                                      THE YES MAN.


Wednesday.  Hump Day.  Flourescent lights and industrial hum.  This harmless, whimsical little feller in accounting up and decides that from now on, he’s going to say “yes” to everything that comes his way.  No more nay-saying for him!  He’s going to start his new life by taking off work early, see where the day takes him.  Then he ventures outside his office building, and is immediately approached by a desperate-looking man who thrusts a pistol into his hands.  There’s blood on the handle.  “Get rid of this for me?” the stranger half-demands.  Our hero stammers a one-word reply:

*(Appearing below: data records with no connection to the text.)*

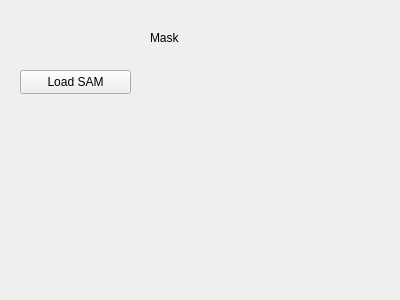
First picture: the form in src/WhiskerToolbox/DataManager_Widget/Mask_Widget/Mask_Widget.ui, repository paulmthompson/WhiskerToolbox, before the edit.
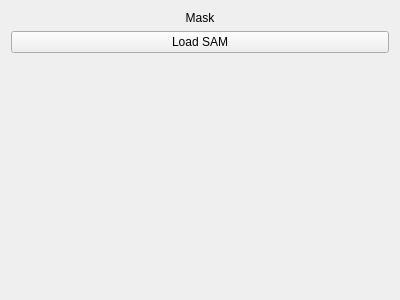
Second picture: the form after the edit.

The edit to the form file:
```diff
--- a/src/WhiskerToolbox/DataManager_Widget/Mask_Widget/Mask_Widget.ui
+++ b/src/WhiskerToolbox/DataManager_Widget/Mask_Widget/Mask_Widget.ui
@@ -13,32 +13,38 @@
   <property name="windowTitle">
    <string>Form</string>
   </property>
+  <layout class="QVBoxLayout" name="verticalLayout">
+   <item>
   <widget class="QLabel" name="label">
-   <property name="geometry">
-    <rect>
-     <x>150</x>
-     <y>30</y>
-     <width>49</width>
-     <height>16</height>
-    </rect>
-   </property>
    <property name="text">
     <string>Mask</string>
    </property>
-  </widget>
+     <property name="alignment">
+      <set>Qt::AlignmentFlag::AlignCenter</set>
+     </property>
+    </widget>
+   </item>
+   <item>
   <widget class="QPushButton" name="load_sam_button">
-   <property name="geometry">
-    <rect>
-     <x>20</x>
-     <y>70</y>
-     <width>111</width>
-     <height>24</height>
-    </rect>
-   </property>
    <property name="text">
     <string>Load SAM</string>
    </property>
   </widget>
+   </item>
+   <item>
+    <spacer name="verticalSpacer">
+     <property name="orientation">
+      <enum>Qt::Orientation::Vertical</enum>
+     </property>
+     <property name="sizeHint" stdset="0">
+      <size>
+       <width>20</width>
+       <height>40</height>
+      </size>
+     </property>
+    </spacer>
+   </item>
+  </layout>
  </widget>
  <resources/>
  <connections/>
```
Lines whose indentation alone changed are shown as unchanged.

So the stranger runs off and the Yes Man is stuck with a bloody gun.  There’s hair on the handle too – it was used to hurt somebody, and that hurt was not done as smoothly and as simply as by pulling the trigger.  Before he has time to think, the Yes Man sees three gargantuan enforcers pushing their way towards him down the city street.  Fight-or-fight takes over, and he flies.


Turns out the stranger was involved with the girlfriend of a low-level criminal.  They got in a fight and the girl got the worse of it.  Now the criminal and his boys are looking for the assailant, and having come this close to catching up to him, they’ll settle for dismantling the man they think is his accomplice.  The Yes Man finds this out through the course of a Hitchcock-style “Wrong Man” scenario, where the mugs alternately catch up to Yes Man, give him bits and pieces of the story, and are amazingly eluded by him.  Every time they catch him or are about to, he somehow manages to escape.  That chase set-up lasts about halfway through the movie.

Then the Yes Man takes a bullet in the head. 


He’s just not a professional.  In fact, he’s kind of a pussy.  He’s just a guy who said “no” to everything in his life before today; what does he really know about keeping his head above water in a sea of sharks?  He’s over his head.  He IS, nothing.  He WAS.  It might be sad or it might not be, but the Yes Man is dead.  He’s really dead.


A la Psycho, we now need a new protagonist. 


The stranger, well on his way out of town, gets word that the guy he gave the gun to has been pegged for his accomplice and thereby executed.  He starts to experience what folklore sometimes refers to as “guilt”.  He didn’t mean to hurt the girl that bad, he cared about her.  And he didn’t mean to bring that sad bastard into it, he just wanted to get away from Moose and Knuckles.


He’s got to go back, just got to.  Not to own up to his crimes – that’d be crazy.  Suicide won’t bring the girl or the geek back.  And it’s not exactly vengeance either.  Really, the truth is that if he wipes out his pursuers, he won’t have to run the rest of his life.  Then maybe he can find something, anything, worth doing with it.  Maybe if he can do this thing, he can do a little something good for somebody.  Even if it’s still, only and just, for himself.